Twenty 10 is a community organisation working with and supporting young people of diverse genders, sexes and sexualities, their families and friends. Managing Director Rebecca Reynolds talked to us about what Aurora’s grants mean to Twenty10 on 9 May 2012:
‘Last week, a 13 year old group attendee posted on our Facebook page, “Thanks for having me at your group but I won’t be coming anymore because I’ve decided that I’m straight”. This caused me a momentary smile. Imagine, at age 13 having taken the steps to investigate what your options are, and then not only that, to have the confidence to articulate that it’s not for you. Don’t get me wrong, the forays into early teen sexual identity is rarely more than an exploration of feelings about someone else in your world. The smile was more for the fact that as a community, we are creating places for young people to safely explore who they are.
This is not just true of young people. Even those in the over 26 cohort need places to go to talk through their worlds and the way that they’re coming to understand them. It’s a really big thing to invite someone into your life. To understand the impacts of your words and your decisions and to want to engage in a conversation with someone important to you – to have them accept you for who you are. This is the amazing gift of groups. Of places that are created for people to come together and talk about what is important to them. It’s not always about sexuality, but it’s a conversation that is couched in a shared understanding of what that part of our identity means.
There are so many individual stories that are woven together by our community organisations. Those stories are so often seen as fragments in time, the stories of one person’s life and experiences, separate from something bigger. They’re not always stories that are full of warmth, or stories that come from places that are easy to talk about but when you have the chance to see them as more than the fragments that they are, you begin to see the amazing role that organisations play within our communities. They bring people together and let them understand that they are not alone.
Many people come to our organisation and it is the first time that they have met someone else who identifies as the same sexuality or gender as them.

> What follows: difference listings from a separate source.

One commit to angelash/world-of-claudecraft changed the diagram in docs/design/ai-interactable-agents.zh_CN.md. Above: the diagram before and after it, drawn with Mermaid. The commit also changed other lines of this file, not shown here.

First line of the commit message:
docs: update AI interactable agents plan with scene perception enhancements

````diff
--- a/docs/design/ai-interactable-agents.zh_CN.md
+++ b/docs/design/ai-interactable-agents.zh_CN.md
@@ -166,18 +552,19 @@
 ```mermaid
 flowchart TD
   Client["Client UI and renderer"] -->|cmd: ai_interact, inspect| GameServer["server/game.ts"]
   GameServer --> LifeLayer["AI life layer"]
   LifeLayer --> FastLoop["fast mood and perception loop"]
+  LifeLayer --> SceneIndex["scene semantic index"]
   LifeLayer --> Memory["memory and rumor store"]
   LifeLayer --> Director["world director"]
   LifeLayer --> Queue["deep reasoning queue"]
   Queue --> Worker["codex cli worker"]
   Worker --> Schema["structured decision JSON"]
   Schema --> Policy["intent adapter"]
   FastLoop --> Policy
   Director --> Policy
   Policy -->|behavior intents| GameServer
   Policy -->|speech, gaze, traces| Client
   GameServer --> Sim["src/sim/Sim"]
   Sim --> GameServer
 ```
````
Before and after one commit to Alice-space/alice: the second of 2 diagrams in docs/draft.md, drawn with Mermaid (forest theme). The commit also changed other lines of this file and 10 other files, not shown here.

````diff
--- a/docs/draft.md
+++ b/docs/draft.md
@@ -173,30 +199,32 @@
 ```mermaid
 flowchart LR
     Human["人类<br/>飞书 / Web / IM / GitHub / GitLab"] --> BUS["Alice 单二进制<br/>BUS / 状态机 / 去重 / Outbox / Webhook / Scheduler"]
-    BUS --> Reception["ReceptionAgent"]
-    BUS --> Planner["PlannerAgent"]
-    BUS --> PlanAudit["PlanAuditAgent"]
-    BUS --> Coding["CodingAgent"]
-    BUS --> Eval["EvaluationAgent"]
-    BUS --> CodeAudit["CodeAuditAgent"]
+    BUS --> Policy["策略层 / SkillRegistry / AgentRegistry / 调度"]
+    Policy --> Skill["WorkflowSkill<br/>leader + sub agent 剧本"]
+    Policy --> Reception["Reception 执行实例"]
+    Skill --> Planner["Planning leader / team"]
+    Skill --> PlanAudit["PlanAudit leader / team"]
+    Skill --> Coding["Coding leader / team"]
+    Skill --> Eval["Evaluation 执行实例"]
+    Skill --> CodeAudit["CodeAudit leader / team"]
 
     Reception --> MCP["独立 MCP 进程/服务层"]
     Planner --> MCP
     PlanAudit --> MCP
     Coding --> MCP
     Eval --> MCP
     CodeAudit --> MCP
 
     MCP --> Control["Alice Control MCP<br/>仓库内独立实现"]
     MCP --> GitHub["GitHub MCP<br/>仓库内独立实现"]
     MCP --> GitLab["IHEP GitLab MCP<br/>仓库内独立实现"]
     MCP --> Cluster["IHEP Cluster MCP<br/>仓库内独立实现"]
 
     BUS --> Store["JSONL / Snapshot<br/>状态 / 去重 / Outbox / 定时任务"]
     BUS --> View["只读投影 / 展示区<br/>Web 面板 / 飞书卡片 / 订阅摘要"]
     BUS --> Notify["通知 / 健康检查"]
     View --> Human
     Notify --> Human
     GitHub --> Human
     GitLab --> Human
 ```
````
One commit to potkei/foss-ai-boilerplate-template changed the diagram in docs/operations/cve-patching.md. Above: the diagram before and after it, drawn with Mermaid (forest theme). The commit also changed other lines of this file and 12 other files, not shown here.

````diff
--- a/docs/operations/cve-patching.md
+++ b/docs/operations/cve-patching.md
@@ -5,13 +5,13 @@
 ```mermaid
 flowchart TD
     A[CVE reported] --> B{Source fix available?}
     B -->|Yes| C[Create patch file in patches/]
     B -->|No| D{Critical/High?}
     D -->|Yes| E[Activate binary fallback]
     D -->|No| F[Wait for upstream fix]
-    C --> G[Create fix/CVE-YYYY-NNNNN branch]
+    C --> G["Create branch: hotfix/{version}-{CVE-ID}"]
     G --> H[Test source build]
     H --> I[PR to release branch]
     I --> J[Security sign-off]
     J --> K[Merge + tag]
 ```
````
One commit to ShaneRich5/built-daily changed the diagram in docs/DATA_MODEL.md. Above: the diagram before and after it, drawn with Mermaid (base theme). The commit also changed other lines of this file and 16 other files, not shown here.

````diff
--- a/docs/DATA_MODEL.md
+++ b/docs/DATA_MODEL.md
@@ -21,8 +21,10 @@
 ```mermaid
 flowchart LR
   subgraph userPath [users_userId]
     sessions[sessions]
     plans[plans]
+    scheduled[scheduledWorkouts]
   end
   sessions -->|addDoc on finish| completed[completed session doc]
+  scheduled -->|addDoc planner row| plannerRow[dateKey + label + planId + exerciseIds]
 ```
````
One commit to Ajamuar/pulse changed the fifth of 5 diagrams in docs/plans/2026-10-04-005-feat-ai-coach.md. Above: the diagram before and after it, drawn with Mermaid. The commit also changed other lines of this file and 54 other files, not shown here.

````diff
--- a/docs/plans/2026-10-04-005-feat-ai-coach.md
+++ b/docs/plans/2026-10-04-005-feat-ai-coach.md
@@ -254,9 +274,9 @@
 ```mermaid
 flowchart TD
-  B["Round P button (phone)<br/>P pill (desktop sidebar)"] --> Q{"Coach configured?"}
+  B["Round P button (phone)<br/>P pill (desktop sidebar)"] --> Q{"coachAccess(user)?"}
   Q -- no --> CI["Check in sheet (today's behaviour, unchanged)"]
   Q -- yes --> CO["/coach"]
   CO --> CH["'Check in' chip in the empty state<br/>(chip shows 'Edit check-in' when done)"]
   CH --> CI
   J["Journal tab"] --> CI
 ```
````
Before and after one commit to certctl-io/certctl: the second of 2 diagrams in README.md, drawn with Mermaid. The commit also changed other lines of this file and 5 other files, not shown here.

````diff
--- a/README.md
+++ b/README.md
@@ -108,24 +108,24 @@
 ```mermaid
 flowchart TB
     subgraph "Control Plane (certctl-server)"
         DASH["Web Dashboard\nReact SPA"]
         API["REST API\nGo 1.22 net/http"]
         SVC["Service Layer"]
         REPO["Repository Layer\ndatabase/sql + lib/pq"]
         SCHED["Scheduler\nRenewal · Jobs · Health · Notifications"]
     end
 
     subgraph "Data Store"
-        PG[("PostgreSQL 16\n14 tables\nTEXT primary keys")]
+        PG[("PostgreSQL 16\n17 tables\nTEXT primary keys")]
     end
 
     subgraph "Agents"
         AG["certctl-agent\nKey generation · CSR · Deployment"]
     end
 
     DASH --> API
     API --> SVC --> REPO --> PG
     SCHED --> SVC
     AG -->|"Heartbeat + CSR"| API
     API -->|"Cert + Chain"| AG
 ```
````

It’s the first time that they have had somewhere to practice those big conversations, to explore those feelings which lead them on the next branch of their life journey. It’s a big thing. It’s a wonderful thing, and it’s true to say that many of these opportunities for connection would not be possible without the support of Aurora.’